Material for this exercise Block Start

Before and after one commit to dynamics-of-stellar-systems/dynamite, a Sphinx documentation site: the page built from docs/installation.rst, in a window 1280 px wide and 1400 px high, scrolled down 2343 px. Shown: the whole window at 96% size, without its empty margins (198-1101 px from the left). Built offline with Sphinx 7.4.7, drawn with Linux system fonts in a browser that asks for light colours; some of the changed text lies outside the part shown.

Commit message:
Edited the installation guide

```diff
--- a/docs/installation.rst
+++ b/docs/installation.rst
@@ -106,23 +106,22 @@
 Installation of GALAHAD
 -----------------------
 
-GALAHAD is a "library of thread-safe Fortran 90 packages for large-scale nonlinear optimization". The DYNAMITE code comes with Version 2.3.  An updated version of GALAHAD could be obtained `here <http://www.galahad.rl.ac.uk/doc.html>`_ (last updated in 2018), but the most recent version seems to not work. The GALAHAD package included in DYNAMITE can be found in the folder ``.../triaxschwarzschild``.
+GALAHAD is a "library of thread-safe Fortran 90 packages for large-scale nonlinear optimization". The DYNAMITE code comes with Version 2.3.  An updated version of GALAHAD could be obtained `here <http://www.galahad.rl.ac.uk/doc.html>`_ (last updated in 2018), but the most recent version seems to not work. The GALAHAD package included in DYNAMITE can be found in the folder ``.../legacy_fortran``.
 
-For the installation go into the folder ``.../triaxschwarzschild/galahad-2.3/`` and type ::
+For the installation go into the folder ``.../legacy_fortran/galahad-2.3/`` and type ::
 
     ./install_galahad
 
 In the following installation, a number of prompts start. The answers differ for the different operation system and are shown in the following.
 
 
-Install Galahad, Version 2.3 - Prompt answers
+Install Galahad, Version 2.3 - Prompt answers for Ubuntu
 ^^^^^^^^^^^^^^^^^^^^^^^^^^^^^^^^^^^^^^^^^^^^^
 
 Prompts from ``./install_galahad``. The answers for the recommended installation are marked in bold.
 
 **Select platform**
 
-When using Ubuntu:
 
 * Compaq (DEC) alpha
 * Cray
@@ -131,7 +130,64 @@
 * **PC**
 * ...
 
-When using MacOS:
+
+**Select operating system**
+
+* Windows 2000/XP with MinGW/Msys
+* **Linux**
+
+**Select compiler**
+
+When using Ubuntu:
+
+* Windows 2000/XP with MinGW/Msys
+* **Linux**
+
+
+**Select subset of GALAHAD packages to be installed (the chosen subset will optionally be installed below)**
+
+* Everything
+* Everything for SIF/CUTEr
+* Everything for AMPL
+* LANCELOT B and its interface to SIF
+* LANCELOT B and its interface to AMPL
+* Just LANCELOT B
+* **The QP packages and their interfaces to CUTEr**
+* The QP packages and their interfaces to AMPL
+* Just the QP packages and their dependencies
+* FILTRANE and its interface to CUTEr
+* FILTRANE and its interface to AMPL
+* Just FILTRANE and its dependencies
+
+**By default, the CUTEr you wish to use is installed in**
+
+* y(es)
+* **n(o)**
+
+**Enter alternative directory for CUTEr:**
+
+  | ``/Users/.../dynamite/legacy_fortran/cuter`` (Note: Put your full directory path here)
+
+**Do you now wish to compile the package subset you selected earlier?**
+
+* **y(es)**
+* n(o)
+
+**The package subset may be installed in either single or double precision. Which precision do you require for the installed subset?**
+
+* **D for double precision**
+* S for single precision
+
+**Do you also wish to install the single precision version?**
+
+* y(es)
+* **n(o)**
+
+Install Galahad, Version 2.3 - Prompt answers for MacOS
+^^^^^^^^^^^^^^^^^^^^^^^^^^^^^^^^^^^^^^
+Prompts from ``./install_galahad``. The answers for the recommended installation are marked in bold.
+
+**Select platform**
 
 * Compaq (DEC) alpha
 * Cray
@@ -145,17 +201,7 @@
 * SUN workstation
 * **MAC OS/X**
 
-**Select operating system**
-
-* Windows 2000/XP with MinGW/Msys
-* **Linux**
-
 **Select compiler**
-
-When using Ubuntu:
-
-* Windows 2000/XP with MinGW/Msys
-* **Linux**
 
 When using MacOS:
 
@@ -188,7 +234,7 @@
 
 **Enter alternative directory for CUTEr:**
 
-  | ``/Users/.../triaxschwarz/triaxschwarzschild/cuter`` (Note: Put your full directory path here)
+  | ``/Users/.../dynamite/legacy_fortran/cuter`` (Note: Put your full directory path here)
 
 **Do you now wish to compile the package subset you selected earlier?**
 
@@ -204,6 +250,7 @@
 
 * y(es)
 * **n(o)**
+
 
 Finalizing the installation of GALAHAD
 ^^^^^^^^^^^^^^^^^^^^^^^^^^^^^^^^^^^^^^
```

Material for this exercise Block End

**Task description**.
Output every record without changing any wording.

**Response to this task**.
Before and after one commit to dynamics-of-stellar-systems/dynamite, a Sphinx documentation site: the page built from docs/installation.rst, in a window 1280 px wide and 1400 px high, scrolled down 2343 px. Shown: the whole window at 96% size, without its empty margins (198-1101 px from the left). Built offline with Sphinx 7.4.7, drawn with Linux system fonts in a browser that asks for light colours; some of the changed text lies outside the part shown.

Commit message:
Edited the installation guide

```diff
--- a/docs/installation.rst
+++ b/docs/installation.rst
@@ -106,23 +106,22 @@
 Installation of GALAHAD
 -----------------------
 
-GALAHAD is a "library of thread-safe Fortran 90 packages for large-scale nonlinear optimization". The DYNAMITE code comes with Version 2.3.  An updated version of GALAHAD could be obtained `here <http://www.galahad.rl.ac.uk/doc.html>`_ (last updated in 2018), but the most recent version seems to not work. The GALAHAD package included in DYNAMITE can be found in the folder ``.../triaxschwarzschild``.
+GALAHAD is a "library of thread-safe Fortran 90 packages for large-scale nonlinear optimization". The DYNAMITE code comes with Version 2.3.  An updated version of GALAHAD could be obtained `here <http://www.galahad.rl.ac.uk/doc.html>`_ (last updated in 2018), but the most recent version seems to not work. The GALAHAD package included in DYNAMITE can be found in the folder ``.../legacy_fortran``.
 
-For the installation go into the folder ``.../triaxschwarzschild/galahad-2.3/`` and type ::
+For the installation go into the folder ``.../legacy_fortran/galahad-2.3/`` and type ::
 
     ./install_galahad
 
 In the following installation, a number of prompts start. The answers differ for the different operation system and are shown in the following.
 
 
-Install Galahad, Version 2.3 - Prompt answers
+Install Galahad, Version 2.3 - Prompt answers for Ubuntu
 ^^^^^^^^^^^^^^^^^^^^^^^^^^^^^^^^^^^^^^^^^^^^^
 
 Prompts from ``./install_galahad``. The answers for the recommended installation are marked in bold.
 
 **Select platform**
 
-When using Ubuntu:
 
 * Compaq (DEC) alpha
 * Cray
@@ -131,7 +130,64 @@
 * **PC**
 * ...
 
-When using MacOS:
+
+**Select operating system**
+
+* Windows 2000/XP with MinGW/Msys
+* **Linux**
+
+**Select compiler**
+
+When using Ubuntu:
+
+* Windows 2000/XP with MinGW/Msys
+* **Linux**
+
+
+**Select subset of GALAHAD packages to be installed (the chosen subset will optionally be installed below)**
+
+* Everything
+* Everything for SIF/CUTEr
+* Everything for AMPL
+* LANCELOT B and its interface to SIF
+* LANCELOT B and its interface to AMPL
+* Just LANCELOT B
+* **The QP packages and their interfaces to CUTEr**
+* The QP packages and their interfaces to AMPL
+* Just the QP packages and their dependencies
+* FILTRANE and its interface to CUTEr
+* FILTRANE and its interface to AMPL
+* Just FILTRANE and its dependencies
+
+**By default, the CUTEr you wish to use is installed in**
+
+* y(es)
+* **n(o)**
+
+**Enter alternative directory for CUTEr:**
+
+  | ``/Users/.../dynamite/legacy_fortran/cuter`` (Note: Put your full directory path here)
+
+**Do you now wish to compile the package subset you selected earlier?**
+
+* **y(es)**
+* n(o)
+
+**The package subset may be installed in either single or double precision. Which precision do you require for the installed subset?**
+
+* **D for double precision**
+* S for single precision
+
+**Do you also wish to install the single precision version?**
+
+* y(es)
+* **n(o)**
+
+Install Galahad, Version 2.3 - Prompt answers for MacOS
+^^^^^^^^^^^^^^^^^^^^^^^^^^^^^^^^^^^^^^
+Prompts from ``./install_galahad``. The answers for the recommended installation are marked in bold.
+
+**Select platform**
 
 * Compaq (DEC) alpha
 * Cray
@@ -145,17 +201,7 @@
 * SUN workstation
 * **MAC OS/X**
 
-**Select operating system**
-
-* Windows 2000/XP with MinGW/Msys
-* **Linux**
-
 **Select compiler**
-
-When using Ubuntu:
-
-* Windows 2000/XP with MinGW/Msys
-* **Linux**
 
 When using MacOS:
 
@@ -188,7 +234,7 @@
 
 **Enter alternative directory for CUTEr:**
 
-  | ``/Users/.../triaxschwarz/triaxschwarzschild/cuter`` (Note: Put your full directory path here)
+  | ``/Users/.../dynamite/legacy_fortran/cuter`` (Note: Put your full directory path here)
 
 **Do you now wish to compile the package subset you selected earlier?**
 
@@ -204,6 +250,7 @@
 
 * y(es)
 * **n(o)**
+
 
 Finalizing the installation of GALAHAD
 ^^^^^^^^^^^^^^^^^^^^^^^^^^^^^^^^^^^^^^
```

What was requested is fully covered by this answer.